◆ **Exercise requirements**
Among the entries that follow, tally the lines with the string "especifica". Give no more than the number.
Available data: Begin
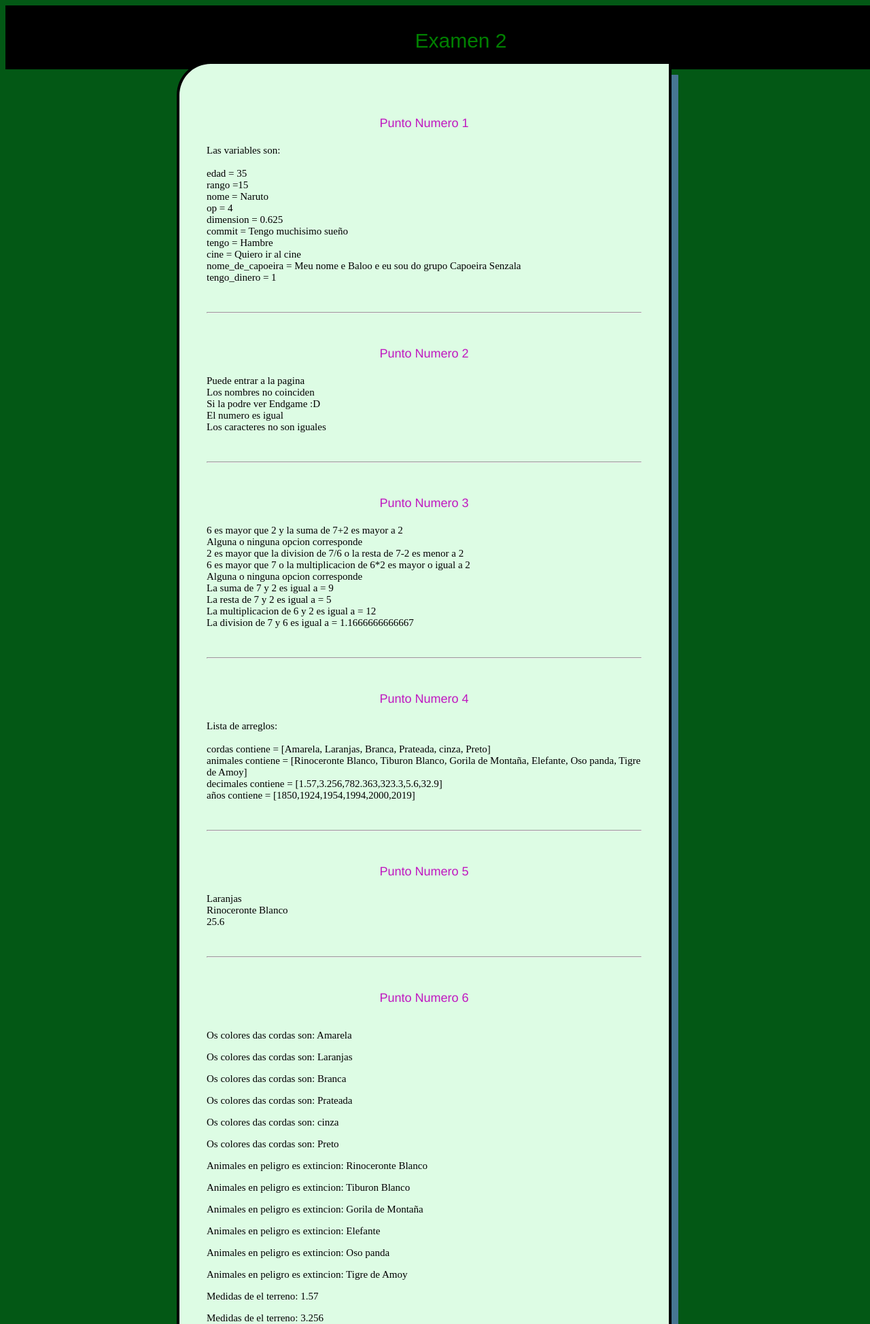
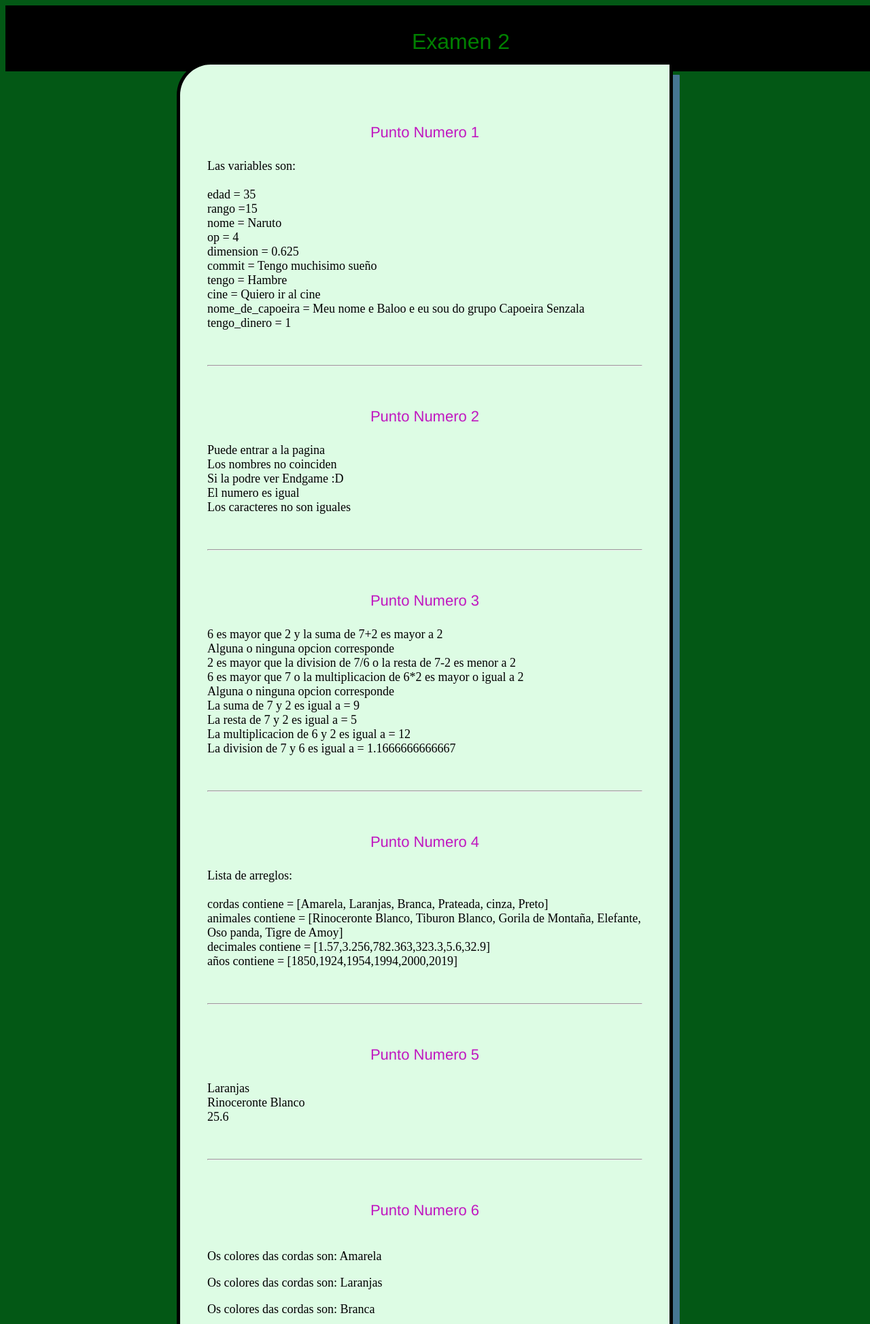
Before and after one commit to masterofhell82/Clases_HTML, a PHP site: page /examen2.php in a window 1280 px wide. Shown: the top 1948 px of the page at 68% size. Run offline with PHP 8.4, Linux system fonts and the light colour scheme.

Commit message:
examen dos V1.1

```diff
--- a/exam_2/include.css
+++ b/exam_2/include.css
@@ -3,23 +3,25 @@ body {/*edita el cuerpo de el html*/ /**/
 
 }
 .examen{
-    font-size: 15px;/*establece el tamaño de las letras*/
+    font-size: 18px;/*establece el tamaño de las letras*/
     font-family: 'Times New Roman', Times, serif;/*estabelece el tipo de letra*/
     background-color: rgb(221, 252, 228);/*color de fondo*/
     width: 50%;/*especifica la anchura del area de contenido de un elemento*/
-    border: 4px solid black;/*poner borde y color a elemento */
+    border: 5px solid black;/*poner borde y color a elemento */
     padding: 35px 40px 25px;/*establece el area de relleno*/
     position: absolute;/*centrar el elemento*/
     top:90px;/*distancia de el tope superior de la pantalla*/
     left: 260px;/*distancia que se aleja a la izquierda de la pantalla*/
     border-radius: 50px 1px;/*poner borde redondeado a elemento*/
     box-shadow: 10px 20px #467692;/*pone sombreado*/
+
 }
 .encabezado{
     font-family: Arial, Helvetica, sans-serif;/*estabelece el tipo de letra*/
-    font-size: 30px;/*establece el tamaño de las letras*/
+    font-size: 32px;/*establece el tamaño de las letras*/
     background-color:black;/*color de fondo*/
     color:green;/*color de letra*/
+    background-position: center 0;/*centra el fondo*/
     text-align: center;/*centra el texto*/
     width: 100%;/*especifica la anchura del area de contenido de un elemento*/
     padding: 35px 30px 25px;/*establece el area de relleno*/
@@ -29,7 +31,7 @@ body {/*edita el cuerpo de el html*/ /**/
 .t_1,.t_2,.t_3,.t_4,.t_5,.t_6,.t_7,.t_8,.t_9{
     text-align: center;/*centra el texto*/
     font-family: 'Franklin Gothic Medium', 'Arial Narrow', Arial, sans-serif;/*estabelece el tipo de letra*/
-    font-size: 18px;/*establece el tamaño de las letras*/
+    font-size: 22px;/*establece el tamaño de las letras*/
     color: rgb(192, 23, 192);/*color de letra*/
 
 }
```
Available data: End
◆ **Solution to this task**
2